Emergency services presented a united front at a lunchtime protest on Thursday against plans to part-privatise Shellharbour Hospital.
Firefighters joined doctors, nurses and general hospital staff in opposition to state government plans to get private operators to redevelop and run the hospital.
The Baird government also remains committed to going ahead with public-private partnerships at Maitland, Wyong and Bowral hospitals.
Fire Brigade Employees Union state president – and Dapto firefighter – Darin Sullivan said many of his colleagues were concerned about the ‘’sell off’’ of public assets.
“Some of our local firefighters were able to join hospital staff (on Thursday) while many local paramedics and police have also offered their support,’’ he said.
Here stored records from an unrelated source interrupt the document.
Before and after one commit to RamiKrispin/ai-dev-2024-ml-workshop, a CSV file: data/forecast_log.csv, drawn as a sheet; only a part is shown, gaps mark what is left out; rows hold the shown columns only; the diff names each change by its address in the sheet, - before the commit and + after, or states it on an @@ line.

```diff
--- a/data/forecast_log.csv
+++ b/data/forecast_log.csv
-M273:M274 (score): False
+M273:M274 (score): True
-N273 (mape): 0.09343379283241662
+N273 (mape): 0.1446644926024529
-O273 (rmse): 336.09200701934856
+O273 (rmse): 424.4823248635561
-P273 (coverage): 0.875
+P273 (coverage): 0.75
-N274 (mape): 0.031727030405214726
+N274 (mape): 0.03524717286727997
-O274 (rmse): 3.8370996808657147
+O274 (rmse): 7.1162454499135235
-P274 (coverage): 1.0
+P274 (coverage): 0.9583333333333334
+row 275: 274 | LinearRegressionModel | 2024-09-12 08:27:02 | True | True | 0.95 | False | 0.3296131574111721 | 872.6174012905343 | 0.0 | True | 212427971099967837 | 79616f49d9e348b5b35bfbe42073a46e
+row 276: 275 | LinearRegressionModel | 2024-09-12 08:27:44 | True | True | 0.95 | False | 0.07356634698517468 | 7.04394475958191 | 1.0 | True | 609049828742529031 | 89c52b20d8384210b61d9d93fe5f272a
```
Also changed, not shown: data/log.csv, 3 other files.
“For emergency services facing our own budget cuts and attacks from this government, it’s certainly concerning to have that next phase of care we’re involved with being undermined.
“It’s a strong part of the fabric of our society that people can be treated in the public health system if they require it.
“The selling off of such an important public asset would further undermine universal healthcare for NSW.’’
South Coast Labour Council secretary Arthur Rorris said emergency services staff worked tirelessly to keep the community safe, and healthy.
“Once we sell off the hospital the key driver becomes profit and that’s money that comes out of our wallets and into the hands of multinational corporations,’’ he said.
“The worst thing about this is that those profits inevitably will stand in the way of the best health outcomes for our community and that should concern everyone.’’
NSW Nurses and Midwives Association Shellharbour mental health branch president Glenn Hayes said the union wanted answers.
“Since the announcement on September 15, there’s been no staff or community consultation,’’ he said.
“We’ve asked numerous questions about what it will mean for service delivery and standards and we’ve had no response.’’
However Parliamentary secretary for the Illawarra Gareth Ward called it a ‘’fear and smear’’ campaign.
“It’s much like the Medicare scare campaign in the lead-up to the last election,’’ he said.
“While Medicare is here to stay, there’s also no agenda to privatise the hospital – it will remain 100 per cent owned by the public.
“What we’re proposing is to work in partnership with the private sector to enable us to provide new services for patients and new opportunities for staff.’’
Health unions expect hundreds at a protest rally against the plan at Benson Basin from noon on Sunday.